With a Foreword by Richard J. Bernstein and an Afterword by John Durham Peters

Edited By Jason Hannan

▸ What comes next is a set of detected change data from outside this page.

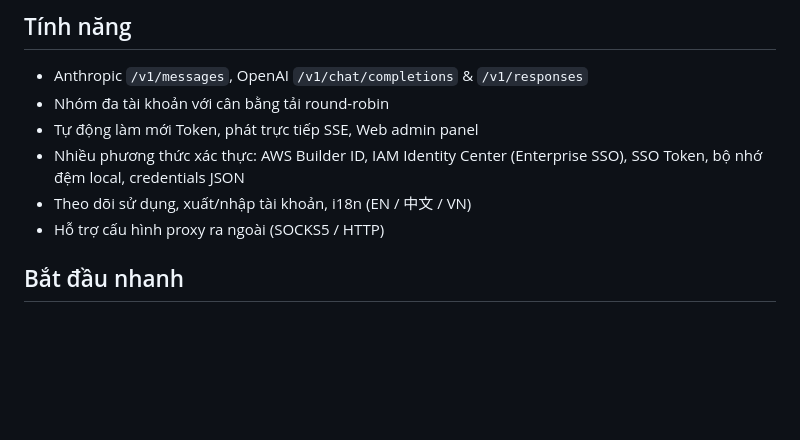
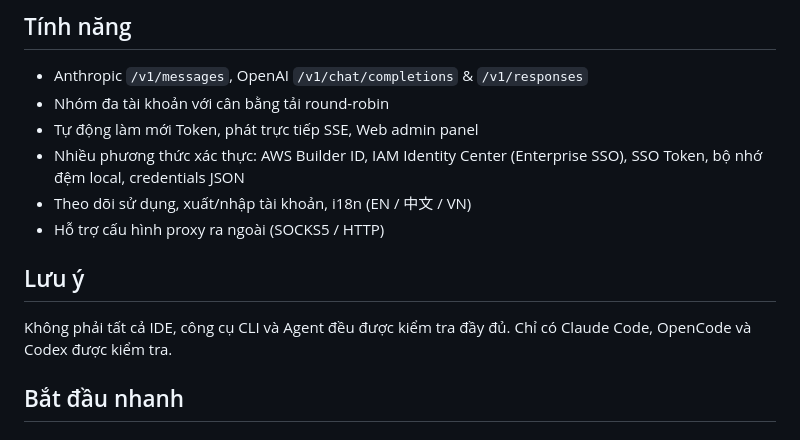
Before and after one commit to lenhanpham/SuperKiro, a Markdown page: README_VN.md, the part around the change. Drawn GitHub-style; blank space fills up the shorter version.

Commit message:
Upated README

```diff
--- a/README_VN.md
+++ b/README_VN.md
@@ -37,6 +37,10 @@
 - Nhiều phương thức xác thực: AWS Builder ID, IAM Identity Center (Enterprise SSO), SSO Token, bộ nhớ đệm local, credentials JSON
 - Theo dõi sử dụng, xuất/nhập tài khoản, i18n (EN / 中文 / VN)
 - Hỗ trợ cấu hình proxy ra ngoài (SOCKS5 / HTTP)
+
+## Lưu ý
+
+Không phải tất cả IDE, công cụ CLI và Agent đều được kiểm tra đầy đủ. Chỉ có Claude Code, OpenCode và Codex được kiểm tra.
 
 ## Bắt đầu nhanh
 
```
Also changed, not shown: README.md (+1 -1 lines), README_CN.md (+4 -0 lines).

Philosophical Profiles in the Theory of Communication is the first book to draw systematic attention to the theme of communication in twentieth-century academic philosophy. It covers a broad range of philosophical perspectives on communication, including those from analytic philosophy, pragmatism, critical theory, phenomenology, hermeneutics, feminism, psychoanalysis, systems theory, and more. What emerges is a vital, long-neglected story about the theme of communication in late modern academic philosophy. Each chapter features a «profile» of a particular philosophical figure, with a brief intellectual biography, an overview of that figure’s contribution to communication theory, and a critical assessment of the significance of that contribution. The clear and accessible organization of the volume makes it ideal for courses in both philosophy and communication studies.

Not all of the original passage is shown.